In any case, between the erratic work schedule (which was extra-difficult in 2012, as the department only had me and one other guy in a job that should really have four people, so I worked a lot of overtime hours too), the unsuccessful dating, the jock roommates, and the isolation at church, 2012 was probably one of my loneliest and most depressing years, even compared to later in the decade when I actually lived alone (but we’ll get there). It’s one thing to feel isolated because nobody else is around, it’s another to feel isolated despite being surrounded by people who simply don’t want to have anything to do with you, and that’s where I was. Around this time I got really into watching The Runaway Guys: a Youtube channel where three dudes are just playing video games together (mostly Nintendo stuff like Mario Party), back when the online video landscape wasn’t as saturated with that type of content as it is now. For me it was a throwback to college days, when you’d come home from class and your roommate was playing something and you’d watch him and have a good time for an hour or five, or somebody’d knock on the door and be like, “Hey, I’m craving Super Smash time, anybody here up for it?” and like half the time you’d be working on homework but there’s always time for Smash Bros., ya know? Anyway, watching these three random Internet dudes screwing each other over on Mario Party boards helped me feel a personal connection with at least something that year, with all my friends either married, long-distance, or otherwise occupied, and it at least made life bearable.
2012 was also the year when my religious journey began in earnest, where I started examining some things about the basics of my faith instead of just the culture.

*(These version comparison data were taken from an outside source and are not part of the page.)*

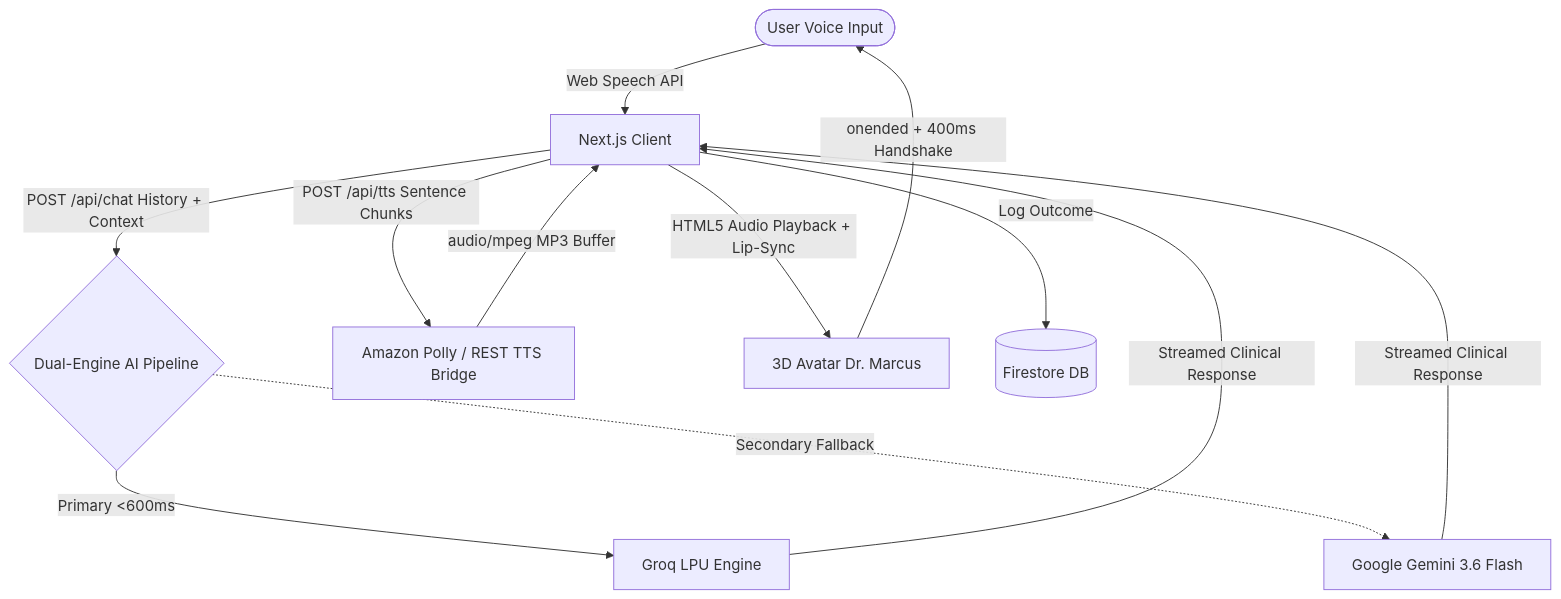
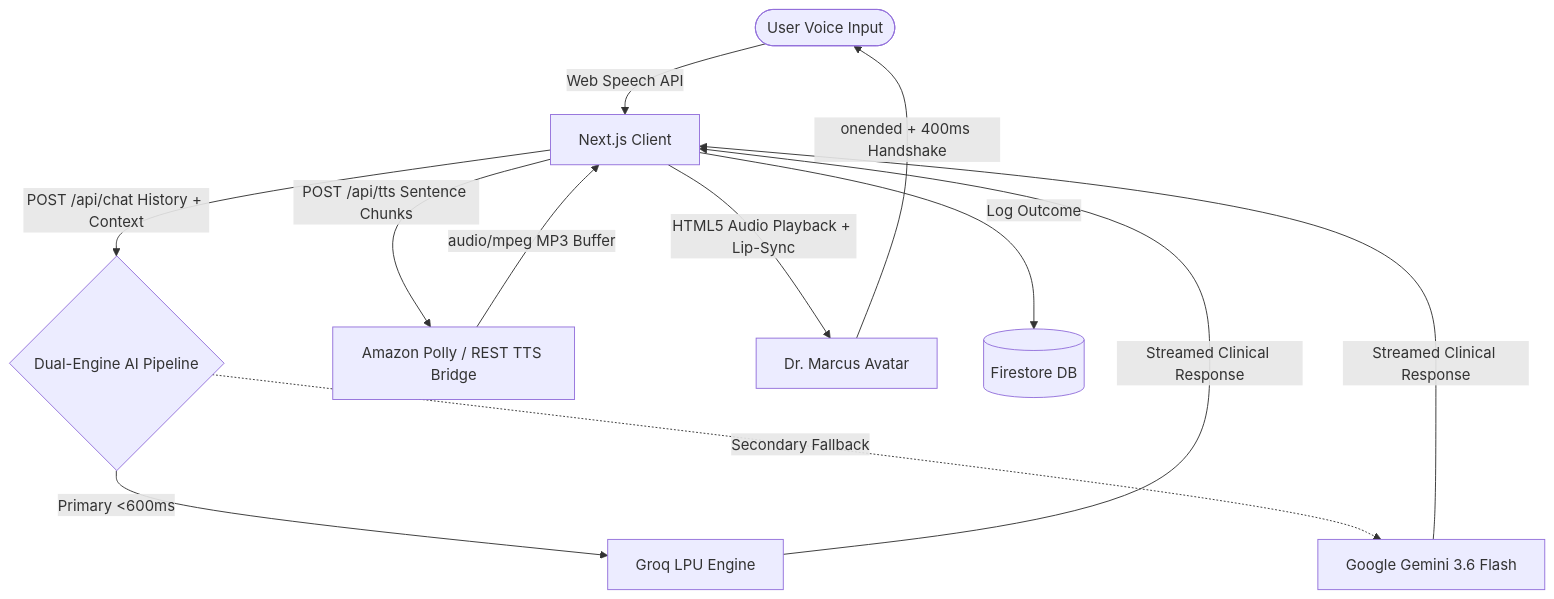
The diagram in README.md (sayakbhattasali/mind-reset-ai), drawn with Mermaid before and after one commit. The commit also changed other lines of this file and 2 other files, not shown here.

````diff
--- a/README.md
+++ b/README.md
@@ -59,14 +59,14 @@
 ```mermaid
 graph TD
     User([User Voice Input]) -->|Web Speech API| Client[Next.js Client]
     Client -->|POST /api/chat History + Context| Engine{Dual-Engine AI Pipeline}
     Engine -->|Primary <600ms| GroqServer[Groq LPU Engine]
     Engine -.->|Secondary Fallback| GeminiServer[Google Gemini 3.6 Flash]
     GroqServer -->|Streamed Clinical Response| Client
     GeminiServer -->|Streamed Clinical Response| Client
     Client -->|POST /api/tts Sentence Chunks| TTSAPI[Amazon Polly / REST TTS Bridge]
     TTSAPI -->|audio/mpeg MP3 Buffer| Client
-    Client -->|HTML5 Audio Playback + Lip-Sync| Avatar[3D Avatar Dr. Marcus]
+    Client -->|HTML5 Audio Playback + Lip-Sync| Avatar[Dr. Marcus Avatar]
     Avatar -->|onended + 400ms Handshake| User
     Client -->|Log Outcome| Firebase[(Firestore DB)]
 ```
````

I started making some posts that seems a bit cringey and judgmental now, given my current belief status, but for me at the time were slow baby steps toward understanding why people I admired were leaving an organization that I had always believed was God’s own. The bulk of this journey was yet to come, as at the time I still believed in the church, but I was at least starting to recognize some cognitive dissonance on the subject.
In June my good friend Josh Reese turned 30 years old, and we threw him a really goofy party where the plot was that Dan Omer had built a clone army in the future and Nate Winder had sent a message back in time with me to give to Josh, who was the only one who could stop Dan from world domination. This was done by giving all the partygoers masks with Dan’s face on them with the eyes cut out, which was at once the funniest and creepiest thing I think I’ve ever seen.
Speaking of turning 30, I did just that in November of this year. The exact minute I turned 30 I was at Josh’s house, playing Kirby’s Return to Dream Land with Josh and Billy Grant; specifically, the mini-game mode where you used the Wiimote to toss ninja throwing stars at Ten Tough Targets!
I was still working terrible hours at Little America, though this year things began to get more bearable, as in December of 2012 we added a third guy to the department, and while we wouldn’t get a fourth for a few years yet, I was given at least a little flexibility regarding time off with a third guy to cover some of the gaps.
The first half of this year went much the same as 2012, with me still living in the cupboard-under-the-stairs in the house by Trolley Square, writing the occasional music for Poison Ivy Mysteries but otherwise just kinda…existing. I was still attending church, but had no real connection with anyone there, and between my erratic work schedule and the fact that all your friends in your 30’s are busy raising families and whatnot, I was kinda left by the wayside. I don’t know how I survived (the answer probably has the word Skyrim in it somewhere), but luckily I did, as mid-year things would finally change.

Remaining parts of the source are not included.